Records from a dataset:

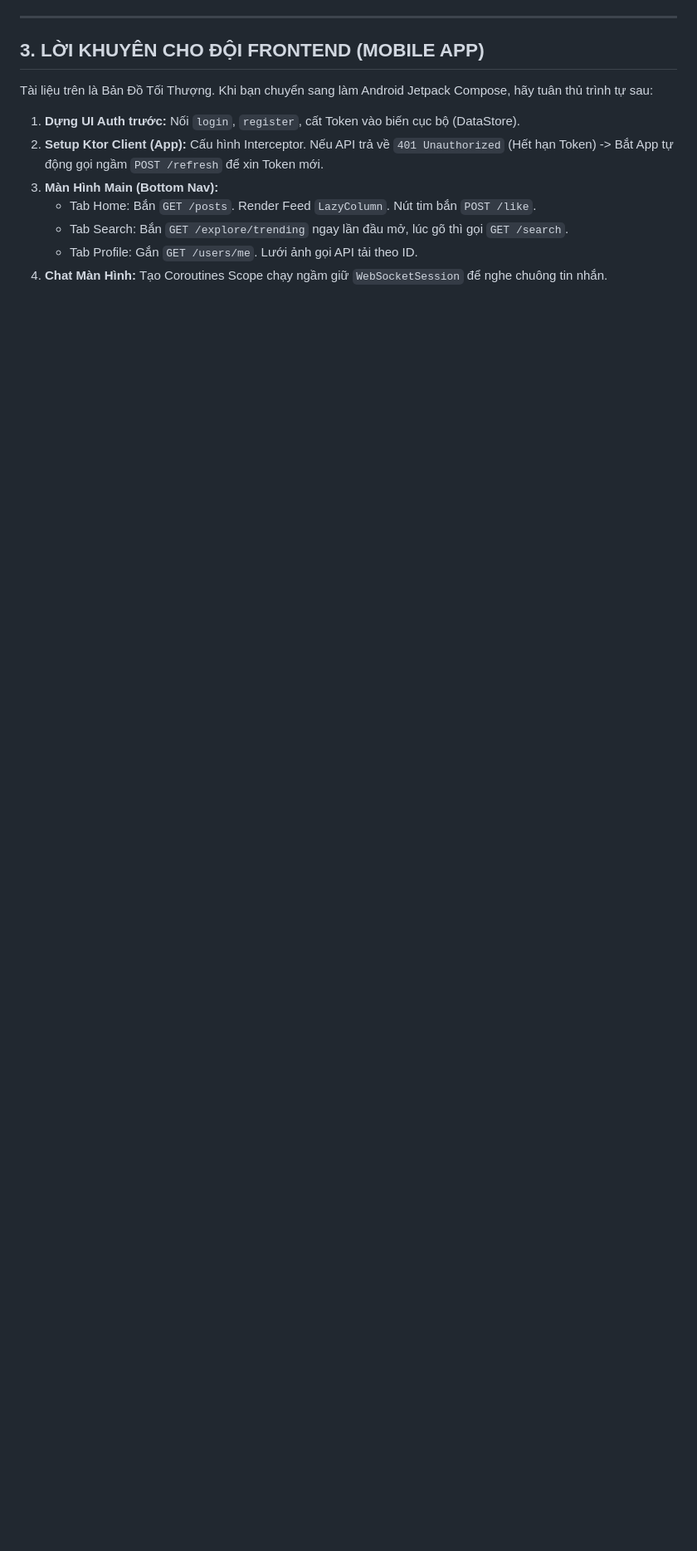
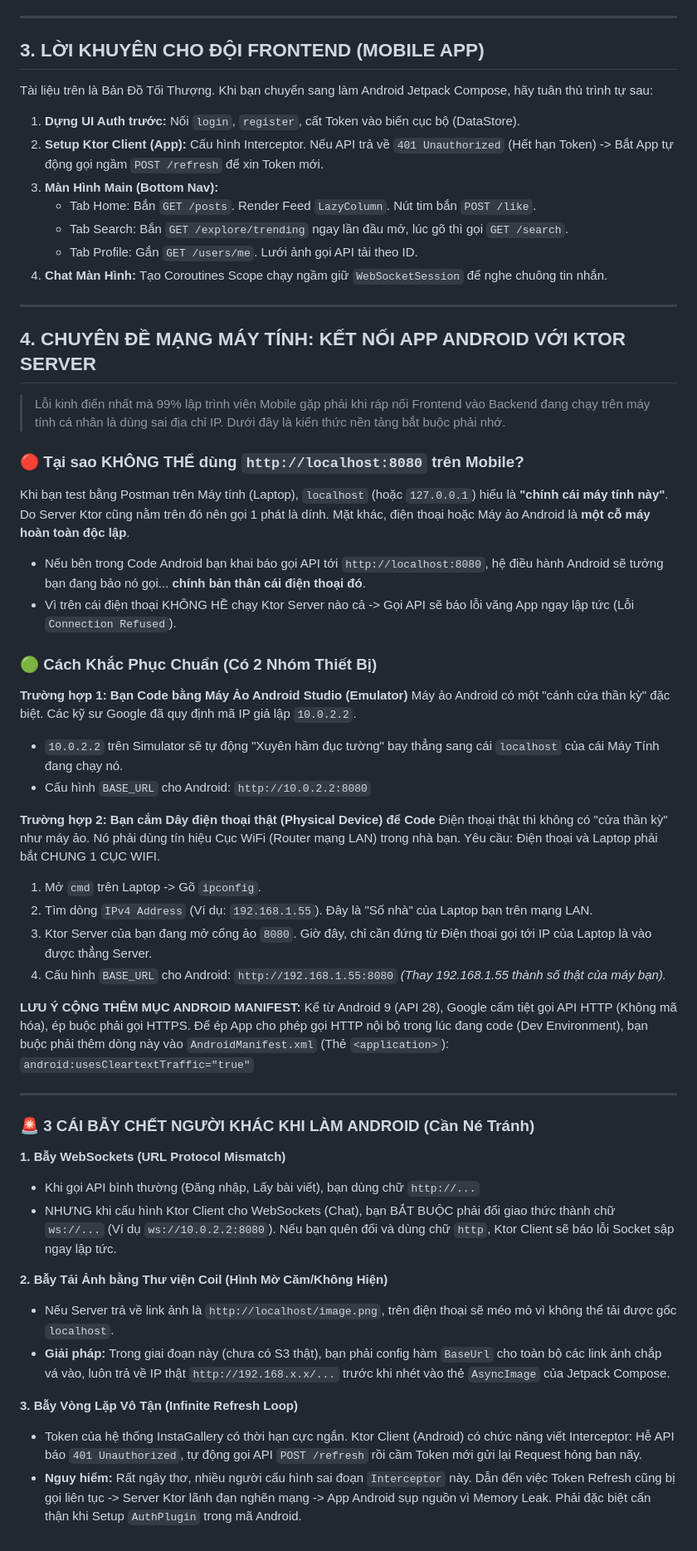
Before and after one commit to PhamNgoc04/InstaGallery-Backend, a Markdown page: docs/Detailed_Architecture_And_API_Specs_LLD.md, the part around the change. Shown at 83% size. GitHub-like rendering; blank space fills up the shorter version.

Commit message:
docs: add 3 critical android networking caveats to LLD

```diff
--- a/docs/Detailed_Architecture_And_API_Specs_LLD.md
+++ b/docs/Detailed_Architecture_And_API_Specs_LLD.md
@@ -121,3 +121,49 @@ Tài liệu trên là Bản Đồ Tối Thượng. Khi bạn chuyển sang làm
    * Tab Search: Bắn `GET /explore/trending` ngay lần đầu mở, lúc gõ thì gọi `GET /search`.
    * Tab Profile: Gắn `GET /users/me`. Lưới ảnh gọi API tải theo ID.
 4. **Chat Màn Hình:** Tạo Coroutines Scope chạy ngầm giữ `WebSocketSession` để nghe chuông tin nhắn.
+
+---
+
+## 4. CHUYÊN ĐỀ MẠNG MÁY TÍNH: KẾT NỐI APP ANDROID VỚI KTOR SERVER
+
+> Lỗi kinh điển nhất mà 99% lập trình viên Mobile gặp phải khi ráp nối Frontend vào Backend đang chạy trên máy tính cá nhân là dùng sai địa chỉ IP. Dưới đây là kiến thức nền tảng bắt buộc phải nhớ.
+
+### 🔴 Tại sao KHÔNG THỂ dùng `http://localhost:8080` trên Mobile?
+Khi bạn test bằng Postman trên Máy tính (Laptop), `localhost` (hoặc `127.0.0.1`) hiểu là **"chính cái máy tính này"**. Do Server Ktor cũng nằm trên đó nên gọi 1 phát là dính.
+Mặt khác, điện thoại hoặc Máy ảo Android là **một cỗ máy hoàn toàn độc lập**.
+- Nếu bên trong Code Android bạn khai báo gọi API tới `http://localhost:8080`, hệ điều hành Android sẽ tưởng bạn đang bảo nó gọi... **chính bản thân cái điện thoại đó**.
+- Vì trên cái điện thoại KHÔNG HỀ chạy Ktor Server nào cả -> Gọi API sẽ báo lỗi văng App ngay lập tức (Lỗi `Connection Refused`).
+
+### 🟢 Cách Khắc Phục Chuẩn (Có 2 Nhóm Thiết Bị)
+
+**Trường hợp 1: Bạn Code bằng Máy Ảo Android Studio (Emulator)**
+Máy ảo Android có một "cánh cửa thần kỳ" đặc biệt. Các kỹ sư Google đã quy định mã IP giả lập `10.0.2.2`.
+- `10.0.2.2` trên Simulator sẽ tự động "Xuyên hầm đục tường" bay thẳng sang cái `localhost` của cái Máy Tính đang chạy nó.
+- Cấu hình `BASE_URL` cho Android: `http://10.0.2.2:8080`
+
+**Trường hợp 2: Bạn cắm Dây điện thoại thật (Physical Device) để Code**
+Điện thoại thật thì không có "cửa thần kỳ" như máy ảo. Nó phải dùng tín hiệu Cục WiFi (Router mạng LAN) trong nhà bạn. Yêu cầu: Điện thoại và Laptop phải bắt CHUNG 1 CỤC WIFI.
+1. Mở `cmd` trên Laptop -> Gõ `ipconfig`.
+2. Tìm dòng `IPv4 Address` (Ví dụ: `192.168.1.55`). Đây là "Số nhà" của Laptop bạn trên mạng LAN.
+3. Ktor Server của bạn đang mở cổng ảo `8080`. Giờ đây, chỉ cần đứng từ Điện thoại gọi tới IP của Laptop là vào được thẳng Server.
+4. Cấu hình `BASE_URL` cho Android: `http://192.168.1.55:8080` *(Thay 192.168.1.55 thành số thật của máy bạn).*
+
+**LƯU Ý CỘNG THÊM MỤC ANDROID MANIFEST:**
+Kể từ Android 9 (API 28), Google cấm tiệt gọi API HTTP (Không mã hóa), ép buộc phải gọi HTTPS. Để ép App cho phép gọi HTTP nội bộ trong lúc đang code (Dev Environment), bạn buộc phải thêm dòng này vào `AndroidManifest.xml` (Thẻ `<application>`):
+`android:usesCleartextTraffic="true"`
+
+---
+
+### 🚨 3 CÁI BẪY CHẾT NGƯỜI KHÁC KHI LÀM ANDROID (Cần Né Tránh)
+
+**1. Bẫy WebSockets (URL Protocol Mismatch)**
+- Khi gọi API bình thường (Đăng nhập, Lấy bài viết), bạn dùng chữ `http://...`
+- NHƯNG khi cấu hình Ktor Client cho WebSockets (Chat), bạn BẮT BUỘC phải đổi giao thức thành chữ `ws://...` (Ví dụ `ws://10.0.2.2:8080`). Nếu bạn quên đổi và dùng chữ `http`, Ktor Client sẽ báo lỗi Socket sập ngay lập tức.
+
+**2. Bẫy Tải Ảnh bằng Thư viện Coil (Hình Mờ Căm/Không Hiện)**
+- Nếu Server trả về link ảnh là `http://localhost/image.png`, trên điện thoại sẽ méo mỏ vì không thể tải được gốc `localhost`.
+- **Giải pháp:** Trong giai đoạn này (chưa có S3 thật), bạn phải config hàm `BaseUrl` cho toàn bộ các link ảnh chắp vá vào, luôn trả về IP thật `http://192.168.x.x/...` trước khi nhét vào thẻ `AsyncImage` của Jetpack Compose.
+
+**3. Bẫy Vòng Lặp Vô Tận (Infinite Refresh Loop)**
+- Token của hệ thống InstaGallery có thời hạn cực ngắn. Ktor Client (Android) có chức năng viết Interceptor: Hễ API báo `401 Unauthorized`, tự động gọi API `POST /refresh` rồi cầm Token mới gửi lại Request hỏng ban nãy.
+- **Nguy hiểm:** Rất ngây thơ, nhiều người cấu hình sai đoạn `Interceptor` này. Dẫn đến việc Token Refresh cũng bị gọi liên tục -> Server Ktor lãnh đạn nghẽn mạng -> App Android sụp nguồn vì Memory Leak. Phải đặc biệt cẩn thận khi Setup `AuthPlugin` trong mã Android.
```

■ **Assignment**:
Please report every line of the records above that contains the word "dùng".

■ **Task result**:
+> Lỗi kinh điển nhất mà 99% lập trình viên Mobile gặp phải khi ráp nối Frontend vào Backend đang chạy trên máy tính cá nhân là dùng sai địa chỉ IP. Dưới đây là kiến thức nền tảng bắt buộc phải nhớ.
+### 🔴 Tại sao KHÔNG THỂ dùng `http://localhost:8080` trên Mobile?
+Điện thoại thật thì không có "cửa thần kỳ" như máy ảo. Nó phải dùng tín hiệu Cục WiFi (Router mạng LAN) trong nhà bạn. Yêu cầu: Điện thoại và Laptop phải bắt CHUNG 1 CỤC WIFI.
+- Khi gọi API bình thường (Đăng nhập, Lấy bài viết), bạn dùng chữ `http://...`
+- NHƯNG khi cấu hình Ktor Client cho WebSockets (Chat), bạn BẮT BUỘC phải đổi giao thức thành chữ `ws://...` (Ví dụ `ws://10.0.2.2:8080`). Nếu bạn quên đổi và dùng chữ `http`, Ktor Client sẽ báo lỗi Socket sập ngay lập tức.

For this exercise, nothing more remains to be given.